PARKNEUK WOOD ROMAN ROAD, PERTHSHIRE
EXCAVATIONS IN 1967 AND 1997
D.J. Woolliscroft and M.H. Davies
with contribution by S.Ramsay
A section of the Roman Road in Parkneuk Wood, Perthshire was partially re-opened to clarify earlier work by Mrs. D. M. Lye and obtain new pollen samples, confirmed the existence of a number of turf layers underlying the road foundation stones, presumably placed to improve the camber and drainage. No dateable finds were recovered, but the pollen analysis suggested an open landscape in Roman times
Parkneuk Wood stands on the western shoulder of the Gask Ridge c.25m above and 1500m east of the Roman crossing of the River Earn at Strageath. The wood contains a number of Roman antiquities, notably the Gask series tower of Parkneuk (the westernmost on the Ridge), part of the north rampart and ditch of the 130 acre Innerpeffray East temporary camp and, immediately to the north of these two and the subject of this report, one of the best preserved sections of the Roman Gask road anywhere on the system
In 1967 the Perthshire Society of Natural Science under Mr J.K. Thomson and the late Mrs D.M. Lye sectioned the Roman road at NN 915185, c.140m to the west of Parkneuk tower, and followed this in 1969 with a watching brief during the construction of a forestry track through the road c.112m (367′) further east. Sadly, although brief notes did appear in print (DES 1967, 28f, DES 1969, 38 & RNFS 1 1970, 25f), Mrs Lye, who held the field records, died before a full report could be produced. As part of the Roman Gask Project’s program of disseminating previous research on the system, the first writer thus obtained Mr Thomson’s permission to publish this work and was fortunately able to almost totally reconstruct the original records from material in the possession of Mr Thomson himself, Perth Museum and the RCAHMS.
The results were largely straightforward (fig. 1). The road was c.19′ (5.79m) wide and consisted of a 6″ – 9″ (152-228mm) cambered layer of gravel metalling (L’2), overlying what was described as an 18′ (5.48m) wide and 6″ – 8″ (152-203mm) thick layer of, again cambered, compacted red/brown clayey loam (L’3). In its central 12′ (3.66m), a central spine had been formed by embedding fairly closely packed rubble into this layer, which acted both as a foundation and to further build up the camber. There were no stone kerbs and, although the trench was later extended up to 23′ 11″ (7.29m) to the north of the road edge, to give a total trench length of 47′ (11.27m), no sign of a side ditch was encountered, despite the fact that the gleyed sub soil uncovered beneath the road provides evidence for prolonged water logging of the site. The results from the 1969 section to the east were broadly similar, except that here L’3 was missing.

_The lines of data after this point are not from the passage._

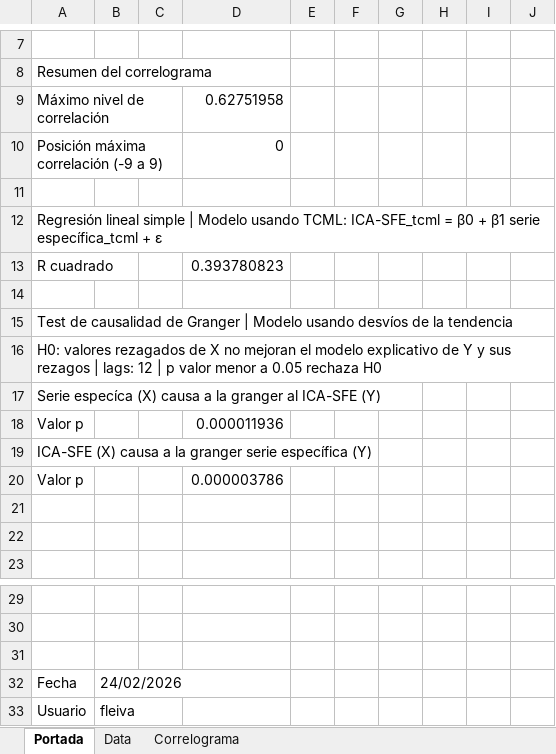
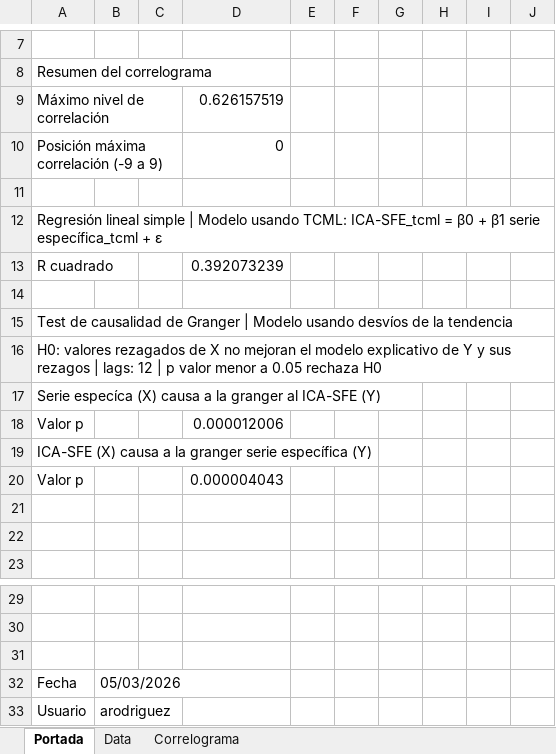
Before and after one commit to CES-BCSF/ces-bcsf.github.io, an Excel workbook: web_ces/indicadores/SFE-NPIA_out.xlsx, sheet Portada, drawn as a sheet; only a part is shown, gaps mark what is left out; values as stored, in another font and other column widths than the file's, no borders; the diff names each change by its address in the sheet, - before the commit and + after, or states it on an @@ line.

```diff
--- a/web_ces/indicadores/SFE-NPIA_out.xlsx (sheet Portada)
+++ b/web_ces/indicadores/SFE-NPIA_out.xlsx (sheet Portada)
-D9: 0.62751958
+D9: 0.626157519
-D13: 0.393780823
+D13: 0.392073239
-D18: 0.000011936
+D18: 0.000012006
-D20: 0.000003786
+D20: 0.000004043
-B32: 24/02/2026
+B32: 05/03/2026
-B33: fleiva
+B33: arodriguez
```
Also changed, not shown: sheet Data, sheet Correlograma, 2 other files.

Perhaps the most interesting aspect of the Road, however, was its substructure, for, although this was only studied closely in the 1967 trench, there were signs here that, although much of the road had been built directly onto the original ground surface, the central area had been further built up on a low platform of laid turf, perhaps to improve its camber or drainage. Two small areas of the original trench, designated Rectangle’s A and B, were reopened some months after the main excavation specifically to allow Mr B.M. Shipley of the Macauley Institute for Soil Research, Aberdeen, to study these layers. His opinion was that two rows of laid turves were present (in addition to the natural surface turf), with the bottommost deposited grass side down and the upper layer grass side up. This had produced two black carbonisation streaks: a thicker lower stripe, which also extended over the original surface further out, and a thinner upper streak which directly underlay the road foundation, although there was speculation that this latter layer may have been discontinuous and may only have represented attempts to fill in hollows and produce an even building surface. Samples of this turf were later subjected to a pollen analysis by Dr S.E. Durno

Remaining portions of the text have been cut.